Problem details:
Say how many lines in the following data hold the word "README". Write nothing but that number.

Modification records
━━━
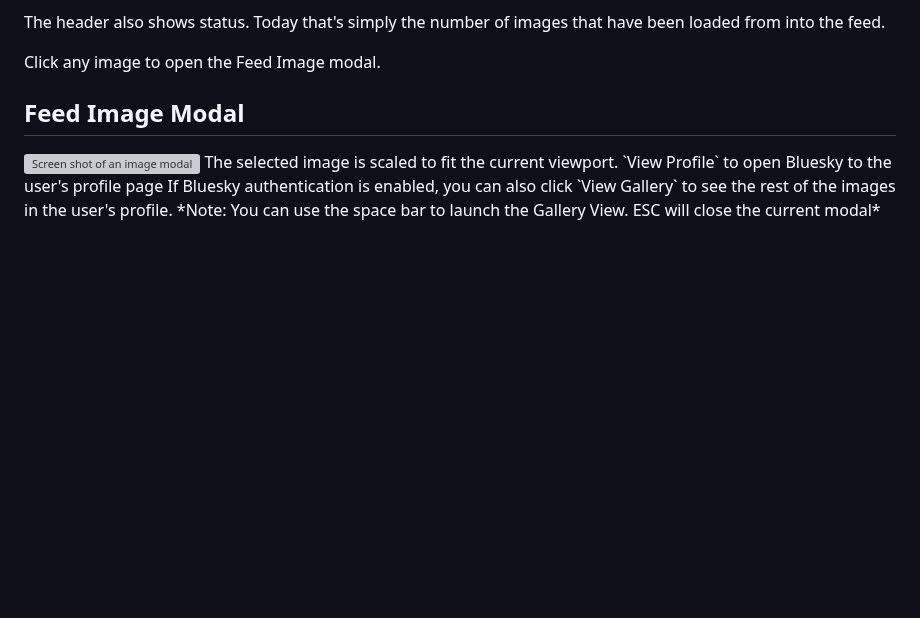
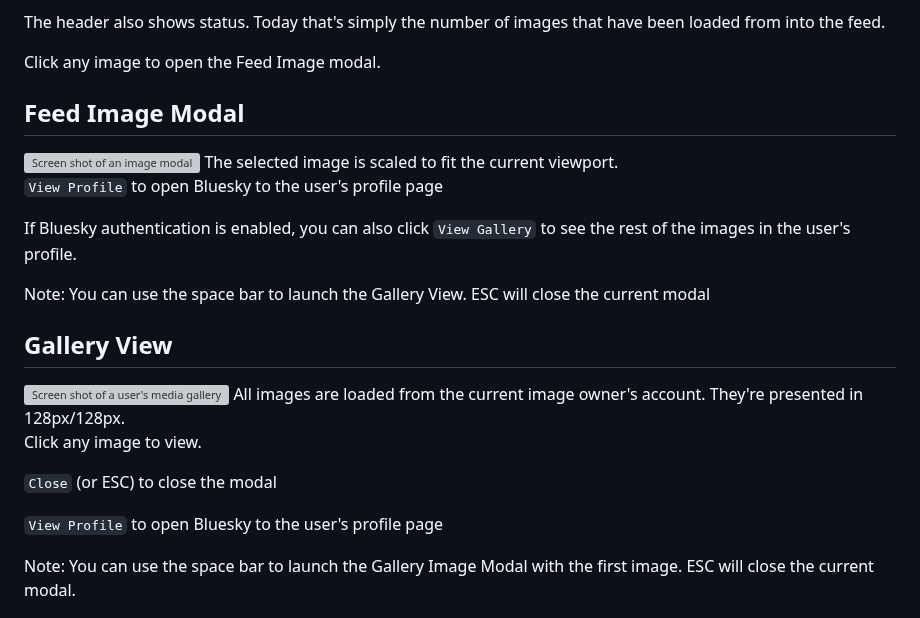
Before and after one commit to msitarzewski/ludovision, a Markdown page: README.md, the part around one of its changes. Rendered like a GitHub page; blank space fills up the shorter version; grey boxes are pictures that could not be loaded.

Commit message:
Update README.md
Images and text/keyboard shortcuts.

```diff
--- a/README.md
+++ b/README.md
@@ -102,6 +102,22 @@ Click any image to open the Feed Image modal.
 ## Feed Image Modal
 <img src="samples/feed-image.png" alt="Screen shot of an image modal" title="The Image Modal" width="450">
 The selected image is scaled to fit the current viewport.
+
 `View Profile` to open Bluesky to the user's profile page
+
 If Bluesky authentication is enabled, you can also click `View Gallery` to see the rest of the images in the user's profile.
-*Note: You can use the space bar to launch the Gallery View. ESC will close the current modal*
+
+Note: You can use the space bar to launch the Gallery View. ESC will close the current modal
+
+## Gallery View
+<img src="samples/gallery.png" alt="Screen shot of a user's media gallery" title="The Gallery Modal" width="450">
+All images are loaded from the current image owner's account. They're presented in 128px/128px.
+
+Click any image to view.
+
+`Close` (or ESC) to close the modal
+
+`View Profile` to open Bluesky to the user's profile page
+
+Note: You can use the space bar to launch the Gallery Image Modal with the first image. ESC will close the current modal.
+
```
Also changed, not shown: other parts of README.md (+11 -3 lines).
━━━
Task answer:
5